10.30 – 11.00 | Refreshments (free)
11.00 – 12.00 | Business Meeting (open to observers)
12.00 – 13.00 | Lunch (free)
13.00 – 15.00 | Professional Development (open and free)
09.00 – 10.00 | Business Meeting (open to observers)
10.00 – 10.30 | Refreshments (free)
10.30 – 12.45 | Professional Development (open and free)
Curricular Inquiry: Learning Between the Library and the Classroom (Joe Sanders, Senior Lead Practitioner and Teacher of Politics at Oakham School, and Jenny Toerien, Curriculum Librarian and Extended Project Qualification Coordinator at Blanchelande College)
Extracurricular Inquiry: Learning Beyond the Classroom – Lessons from the IB Diploma Programme Extended Essay and the Extended Project Qualification (Jenny Toerien, Curriculum Librarian and Extended Project Qualification Coordinator at Blanchelande College)

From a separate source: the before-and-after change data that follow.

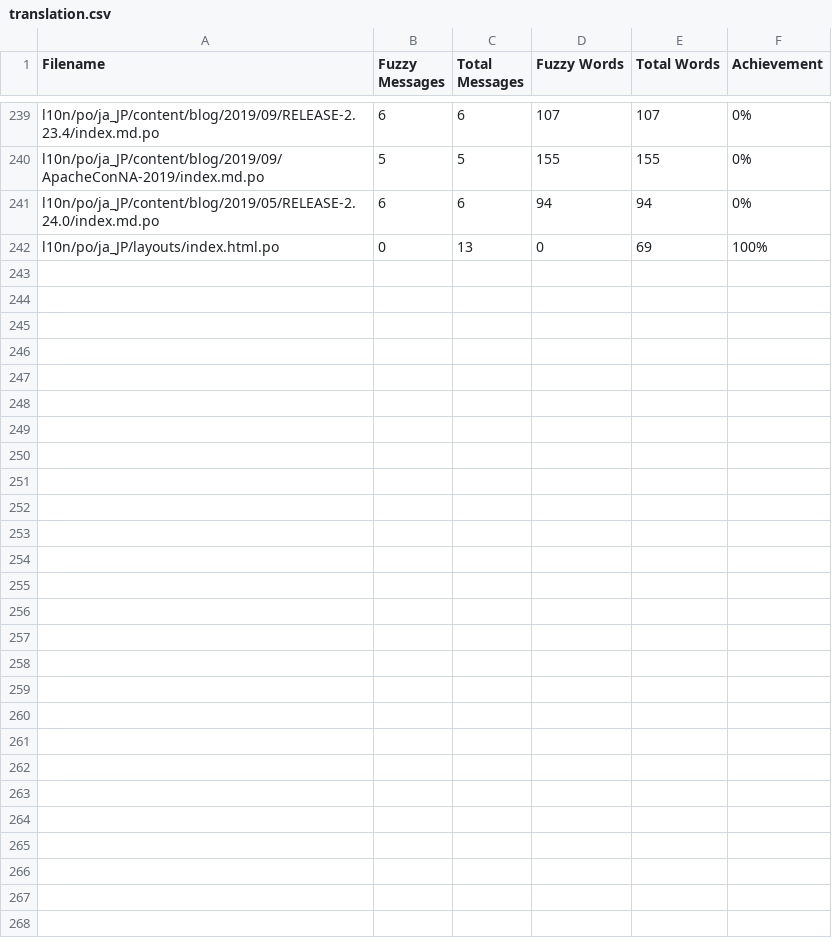
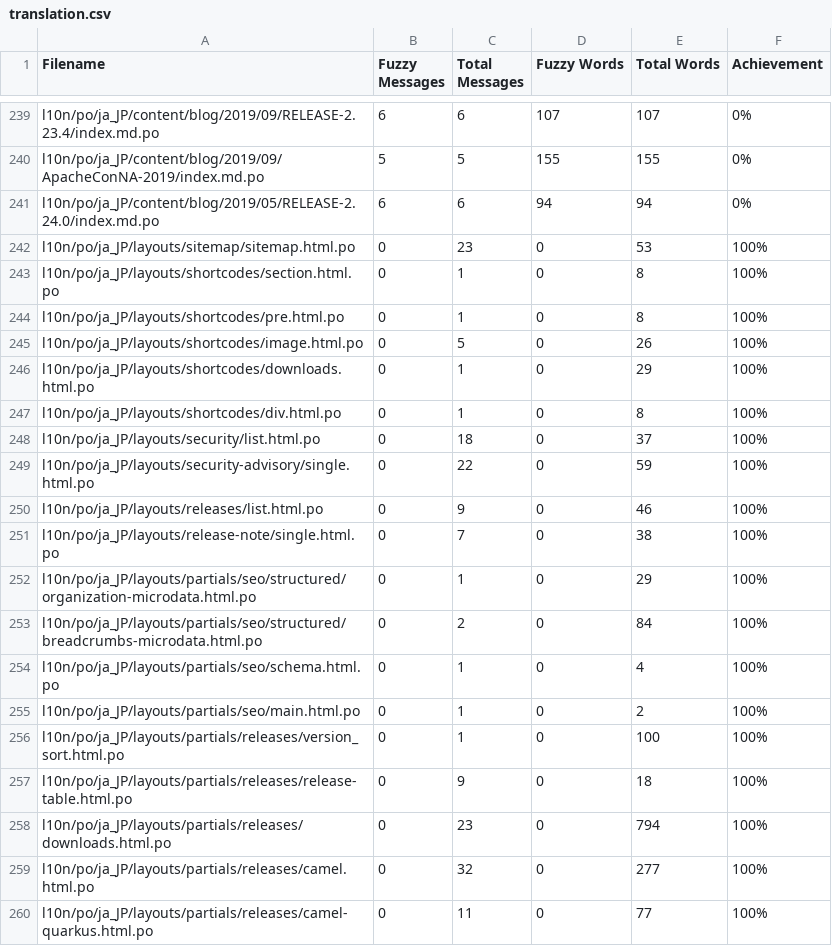
Before and after one commit to jcug-oss/camel-ja, a CSV file: l10n/stats/translation.csv, drawn as a sheet; only a part is shown, gaps mark what is left out; the shorter side is filled out with more unchanged rows; the diff covers the shown part only; the diff names each change by its address in the sheet, - before the commit and + after, or states it on an @@ line.

```diff
--- a/l10n/stats/translation.csv
+++ b/l10n/stats/translation.csv
+row 242: l10n/po/ja_JP/layouts/sitemap/sitemap.html.po | 0 | 23 | 0 | 53 | 100%
+row 243: l10n/po/ja_JP/layouts/shortcodes/section.html.po | 0 | 1 | 0 | 8 | 100%
+row 244: l10n/po/ja_JP/layouts/shortcodes/pre.html.po | 0 | 1 | 0 | 8 | 100%
+row 245: l10n/po/ja_JP/layouts/shortcodes/image.html.po | 0 | 5 | 0 | 26 | 100%
+row 246: l10n/po/ja_JP/layouts/shortcodes/downloads.html.po | 0 | 1 | 0 | 29 | 100%
+row 247: l10n/po/ja_JP/layouts/shortcodes/div.html.po | 0 | 1 | 0 | 8 | 100%
+row 248: l10n/po/ja_JP/layouts/security/list.html.po | 0 | 18 | 0 | 37 | 100%
+row 249: l10n/po/ja_JP/layouts/security-advisory/single.html.po | 0 | 22 | 0 | 59 | 100%
+row 250: l10n/po/ja_JP/layouts/releases/list.html.po | 0 | 9 | 0 | 46 | 100%
+row 251: l10n/po/ja_JP/layouts/release-note/single.html.po | 0 | 7 | 0 | 38 | 100%
+row 252: l10n/po/ja_JP/layouts/partials/seo/structured/organization-microdata.html.po | 0 | 1 | 0 | 29 | 100%
+row 253: l10n/po/ja_JP/layouts/partials/seo/structured/breadcrumbs-microdata.html.po | 0 | 2 | 0 | 84 | 100%
+row 254: l10n/po/ja_JP/layouts/partials/seo/schema.html.po | 0 | 1 | 0 | 4 | 100%
+row 255: l10n/po/ja_JP/layouts/partials/seo/main.html.po | 0 | 1 | 0 | 2 | 100%
+row 256: l10n/po/ja_JP/layouts/partials/releases/version_sort.html.po | 0 | 1 | 0 | 100 | 100%
+row 257: l10n/po/ja_JP/layouts/partials/releases/release-table.html.po | 0 | 9 | 0 | 18 | 100%
+row 258: l10n/po/ja_JP/layouts/partials/releases/downloads.html.po | 0 | 23 | 0 | 794 | 100%
+row 259: l10n/po/ja_JP/layouts/partials/releases/camel.html.po | 0 | 32 | 0 | 277 | 100%
+row 260: l10n/po/ja_JP/layouts/partials/releases/camel-quarkus.html.po | 0 | 11 | 0 | 77 | 100%
```
Also changed, not shown: 9 added rows elsewhere in this file.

Mapping Inquiry-Based Learning in a Dynamic Curriculum (Kevin Heppell, Dynamic Curriculum Adviser at Sequential and co-creator of the Mondrian Wall)

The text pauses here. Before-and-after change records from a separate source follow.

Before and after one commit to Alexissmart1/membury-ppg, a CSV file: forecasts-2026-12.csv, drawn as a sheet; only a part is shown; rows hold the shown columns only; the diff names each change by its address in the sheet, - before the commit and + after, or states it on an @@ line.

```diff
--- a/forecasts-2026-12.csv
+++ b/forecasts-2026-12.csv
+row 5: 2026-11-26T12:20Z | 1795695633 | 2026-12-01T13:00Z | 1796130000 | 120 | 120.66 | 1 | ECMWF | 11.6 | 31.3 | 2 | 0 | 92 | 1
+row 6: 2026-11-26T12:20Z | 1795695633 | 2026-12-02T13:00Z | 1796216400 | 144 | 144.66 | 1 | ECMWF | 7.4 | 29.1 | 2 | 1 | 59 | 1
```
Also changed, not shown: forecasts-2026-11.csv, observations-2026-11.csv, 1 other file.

We are looking forward to welcoming Alison Kennedy, Vice Chair of the SLA and Upper School Librarian at The American School in England, on behalf of Alison Tarrant, Chief Executive of the SLA.
The International Federation of Library Associations and Institutions (IFLA) was founded in 1927 in Edinburgh, Scotland, and has since grown from 15 members representing 15 countries to over 1,500 members and affiliates from more than 150 countries. The Section’s Standing Committee consists of 20 members from 16 countries, including Guernsey, since Blanchelande College’s recently appointed Head of Inquiry-Based Learning and Libraries, Darryl Toerien, is an elected member.
The Section’s midyear meeting focusses on two strategically important publications.
The first is the revised IFLA/UNESCO School Library Manifesto (2022), which revitalises the principles upholding the IFLA School Library Guidelines (2015). The existing Manifesto is one of only three IFLA manifestos to be ratified by UNESCO (the United Nations Educational, Scientific and Cultural Organization), and has been translated into more than 37 languages.
The publication of the revised Manifesto coincides with the imminent publication by the UK School Library Association of Making School Libraries Integral to the Educational Process: An Introduction to the IFLA School Library Guidelines (2022), which Darryl co-authored with Elizabeth Hutchinson, who was previously Head of the Schools Library Service at the Guille-Allès Library in St Peter Port and was awarded a British Empire Medal in 2020 for services to school libraries.
The second is the latest book in the Global Action for School Libraries series, Models of Inquiry (2022), which reaffirms the centrality of inquiry to achieving the school library’s educational and moral purpose, and, more broadly, the aim of a liberal education, which is students who are willing and able to think and learn for themselves. Models of Inquiry reflects on pioneering developments from 8 countries around the world, and includes a chapter by Darryl on FOSIL – an instructional model of the inquiry process based on the world-renowned work of Dr Barbara Stripling, Professor Emerita at Syracuse University, who has also contributed a chapter on her instructional model and is presenting the keynote talk at the midyear meeting – and a chapter on the implementation of FOSIL in the classroom co-authored by Jenny Toerien, Curriculum Librarian and EPQ Coordinator at Blanchelande College.
Attending a midyear meeting of IFLA’s School Libraries Section comes at a personal cost to those Standing Committee members who are able to travel to the host nation, and especially so in these troubled times. The Standing Committee is particularly grateful, therefore, to the following for making this historic midyear meeting affordable and memorable:
Blanchelande College for hosting the midyear meeting, including refreshments and lunch for all delegates
It is fitting to conclude with the Manifesto‘s declaration that the school library is “essential to every long-term strategy for literacy, education, information provision and economic, social and cultural development,” and to reflect on the quality of our investment in school libraries towards doing so.